Love him, hate him - Jerry was no 'crumb'
CHICAGO (AP) Respected and reviled in his hometown, this much can't be argued when it comes to Jerry Krause: He helped take the Chicago Bulls to heights few teams have reached.
Krause, the general manager of the Bulls during a 1990s dynasty that included six NBA championships with Michael Jordan and Scottie Pippen leading the way, has died. He was 77.
The Bulls confirmed his death on Tuesday.
A Chicago native, Krause spent 18 seasons leading the Bulls' front office and was a two-time NBA executive of the year. He helped put together a run that ranks among the most successful in NBA history and made the franchise a worldwide brand.
"The entire Bulls organisation is deeply saddened by the passing of Jerry Krause," chairman Jerry Reinsdorf said. "Jerry was one of the hardest working guys I have ever been around, and he was one of the best talent evaluators ever. Jerry played an integral role in our run of six championships in eight years. He truly was the architect of all our great teams in the '90s."

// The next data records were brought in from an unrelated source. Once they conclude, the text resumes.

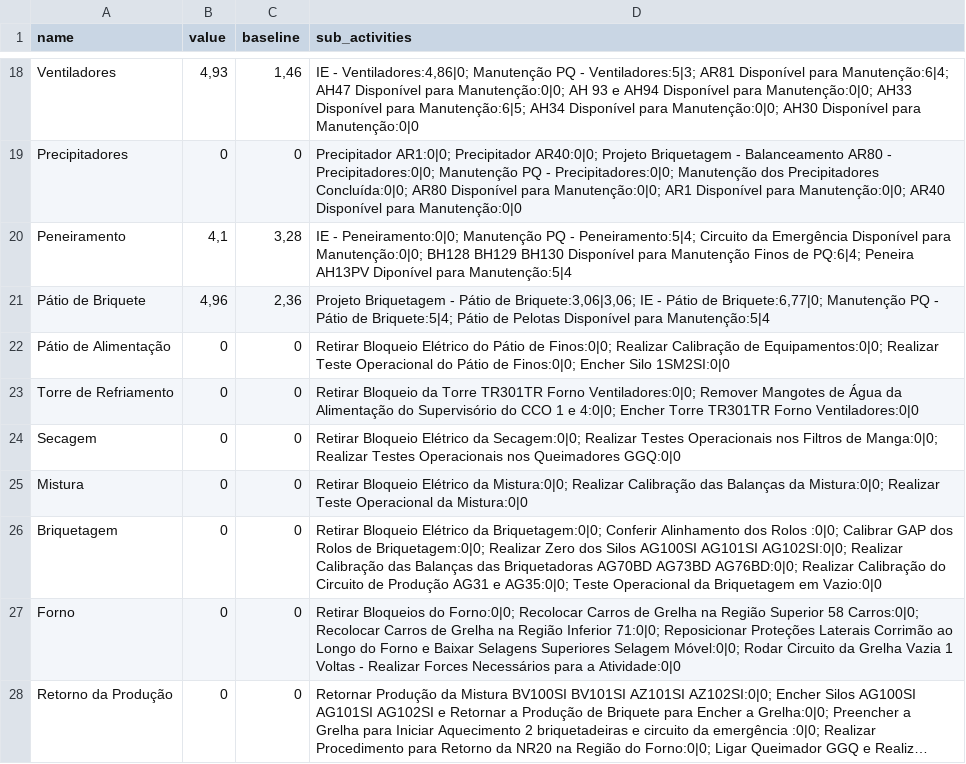
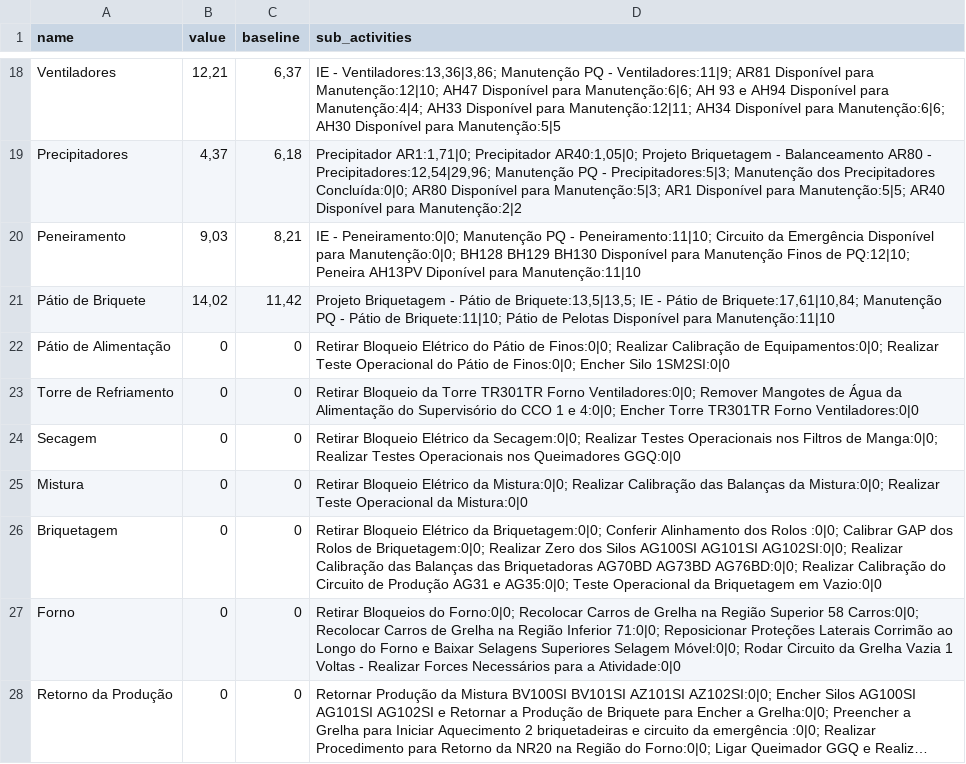
Before and after one commit to Lucas-dev98/Evolu-oParadaFria3, a CSV file: data/csv/frentes_filtrado_corrigido.csv, drawn as a sheet; only a part is shown, gaps mark what is left out; long unchanged cells end in …; the diff covers the shown part only; the diff names each change by its address in the sheet, - before the commit and + after, or states it on an @@ line.

```diff
--- a/data/csv/frentes_filtrado_corrigido.csv
+++ b/data/csv/frentes_filtrado_corrigido.csv
-B18 (value): 4,93
+B18 (value): 12,21
-C18 (baseline): 1,46
+C18 (baseline): 6,37
-D18 (sub_activities): IE - Ventiladores:4,86|0; Manutenção PQ - Ventiladores:5|3; AR81 Disponível para Manutenção:6|4; AH47 Disponível para Manutenção:0|0; AH 93 e AH94 Disponível para Manutenção:0|0; AH33 Disponível para Manutenção:6|5; AH34 Disponível para Manutenção:0|0; AH30 Disponível para Manutenção:0|0
+D18 (sub_activities): IE - Ventiladores:13,36|3,86; Manutenção PQ - Ventiladores:11|9; AR81 Disponível para Manutenção:12|10; AH47 Disponível para Manutenção:6|6; AH 93 e AH94 Disponível para Manutenção:4|4; AH33 Disponível para Manutenção:12|11; AH34 Disponível para Manutenção:6|6; AH30 Disponível para Manutenção:5|5
-B19 (value): 0
+B19 (value): 4,37
-C19 (baseline): 0
+C19 (baseline): 6,18
-D19 (sub_activities): Precipitador AR1:0|0; Precipitador AR40:0|0; Projeto Briquetagem - Balanceamento AR80 - Precipitadores:0|0; Manutenção PQ - Precipitadores:0|0; Manutenção dos Precipitadores Concluída:0|0; AR80 Disponível para Manutenção:0|0; AR1 Disponível para Manutenção:0|0; AR40 Disponível para Manutenção:0|0
+D19 (sub_activities): Precipitador AR1:1,71|0; Precipitador AR40:1,05|0; Projeto Briquetagem - Balanceamento AR80 - Precipitadores:12,54|29,96; Manutenção PQ - Precipitadores:5|3; Manutenção dos Precipitadores Concluída:0|0; AR80 Disponível para Manutenção:5|3; AR1 Disponível para Manutenção:5|5; AR40 Disponível para Manutenção:2|2
-B20 (value): 4,1
+B20 (value): 9,03
-C20 (baseline): 3,28
+C20 (baseline): 8,21
-D20 (sub_activities): …PQ - Peneiramento:5|4; Circuito da Emergência Disponível para Manutenção:0|0; BH128 BH129 BH130 Disponível para Manutenção Finos de PQ:6|4; Peneira AH13PV Diponível para Manutenção:5|4
+D20 (sub_activities): …PQ - Peneiramento:11|10; Circuito da Emergência Disponível para Manutenção:0|0; BH128 BH129 BH130 Disponível para Manutenção Finos de PQ:12|10; Peneira AH13PV Diponível para Manutenção:11|10
-B21 (value): 4,96
+B21 (value): 14,02
-C21 (baseline): 2,36
+C21 (baseline): 11,42
-D21 (sub_activities): …Pátio de Briquete:3,06|3,06; IE - Pátio de Briquete:6,77|0; Manutenção PQ - Pátio de Briquete:5|4; Pátio de Pelotas Disponível para Manutenção:5|4
+D21 (sub_activities): …Pátio de Briquete:13,5|13,5; IE - Pátio de Briquete:17,61|10,84; Manutenção PQ - Pátio de Briquete:11|10; Pátio de Pelotas Disponível para Manutenção:11|10
```
Also changed, not shown: 31 edited cells elsewhere in this file, data/Project/250528 - Report - PFBT1.csv, data/csv/frentes_filtrado.csv, 7 other files.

With Jordan and Pippen soaring around Chicago and Phil Jackson pulling the strings from the sideline, the Bulls dominated in a way few teams have. Krause, who took over as general manager in 1985, was responsible for surrounding Jordan with the pieces that helped create two championship three-peats in the 1990s.
"Jerry was a key figure in the Chicago Bulls' dynasty of the 1990s and meant so much to the Bulls, the White Sox and the entire city of Chicago," Jordan, the Charlotte Hornets' owner, said through his spokesperson. "My heartfelt condolences go out to his wife, Thelma, his family and friends."
For all their success, it wasn't necessarily a smooth ride. Jordan referred to him as "crumbs" for doughnut residue on his clothes. A feud with Krause contributed to Jackson's departure and the disintegration of the dynasty following the second three-peat in 1998.
It didn't help Krause's image when he was quoted as saying, "Players and coaches don't win championships, organisations win championships."
He insisted he was simply trying to give scouts and employees behind the scenes their due and that he actually said this: "Players and coaches alone don't win championships, organisations."